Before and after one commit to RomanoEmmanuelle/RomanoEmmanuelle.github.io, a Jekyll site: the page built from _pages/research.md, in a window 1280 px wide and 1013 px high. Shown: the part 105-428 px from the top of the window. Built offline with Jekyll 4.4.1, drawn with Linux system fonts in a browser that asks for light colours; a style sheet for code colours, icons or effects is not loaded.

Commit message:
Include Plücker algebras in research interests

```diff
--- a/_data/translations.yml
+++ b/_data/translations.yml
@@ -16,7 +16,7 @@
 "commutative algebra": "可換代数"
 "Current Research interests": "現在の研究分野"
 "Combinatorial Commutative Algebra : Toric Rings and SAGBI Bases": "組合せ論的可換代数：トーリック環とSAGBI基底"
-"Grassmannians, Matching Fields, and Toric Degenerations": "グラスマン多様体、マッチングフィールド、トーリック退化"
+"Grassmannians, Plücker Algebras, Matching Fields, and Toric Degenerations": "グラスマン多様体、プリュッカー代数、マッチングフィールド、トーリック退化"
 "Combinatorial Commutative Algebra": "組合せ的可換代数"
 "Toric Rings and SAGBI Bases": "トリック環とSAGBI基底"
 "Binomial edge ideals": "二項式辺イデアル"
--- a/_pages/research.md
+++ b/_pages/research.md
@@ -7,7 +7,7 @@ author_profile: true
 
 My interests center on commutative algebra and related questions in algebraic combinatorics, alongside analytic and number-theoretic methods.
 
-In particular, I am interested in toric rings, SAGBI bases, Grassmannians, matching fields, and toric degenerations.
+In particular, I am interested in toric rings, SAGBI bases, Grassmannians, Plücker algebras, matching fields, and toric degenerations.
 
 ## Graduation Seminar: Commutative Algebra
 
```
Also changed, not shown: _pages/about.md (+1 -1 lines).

##############################

• About this task: What is needed is a word-for-word copy of all the entries.

• Response for this exercise:
Before and after one commit to RomanoEmmanuelle/RomanoEmmanuelle.github.io, a Jekyll site: the page built from _pages/research.md, in a window 1280 px wide and 1013 px high. Shown: the part 105-428 px from the top of the window. Built offline with Jekyll 4.4.1, drawn with Linux system fonts in a browser that asks for light colours; a style sheet for code colours, icons or effects is not loaded.

Commit message:
Include Plücker algebras in research interests

```diff
--- a/_data/translations.yml
+++ b/_data/translations.yml
@@ -16,7 +16,7 @@
 "commutative algebra": "可換代数"
 "Current Research interests": "現在の研究分野"
 "Combinatorial Commutative Algebra : Toric Rings and SAGBI Bases": "組合せ論的可換代数：トーリック環とSAGBI基底"
-"Grassmannians, Matching Fields, and Toric Degenerations": "グラスマン多様体、マッチングフィールド、トーリック退化"
+"Grassmannians, Plücker Algebras, Matching Fields, and Toric Degenerations": "グラスマン多様体、プリュッカー代数、マッチングフィールド、トーリック退化"
 "Combinatorial Commutative Algebra": "組合せ的可換代数"
 "Toric Rings and SAGBI Bases": "トリック環とSAGBI基底"
 "Binomial edge ideals": "二項式辺イデアル"
--- a/_pages/research.md
+++ b/_pages/research.md
@@ -7,7 +7,7 @@ author_profile: true
 
 My interests center on commutative algebra and related questions in algebraic combinatorics, alongside analytic and number-theoretic methods.
 
-In particular, I am interested in toric rings, SAGBI bases, Grassmannians, matching fields, and toric degenerations.
+In particular, I am interested in toric rings, SAGBI bases, Grassmannians, Plücker algebras, matching fields, and toric degenerations.
 
 ## Graduation Seminar: Commutative Algebra
 
```
Also changed, not shown: _pages/about.md (+1 -1 lines).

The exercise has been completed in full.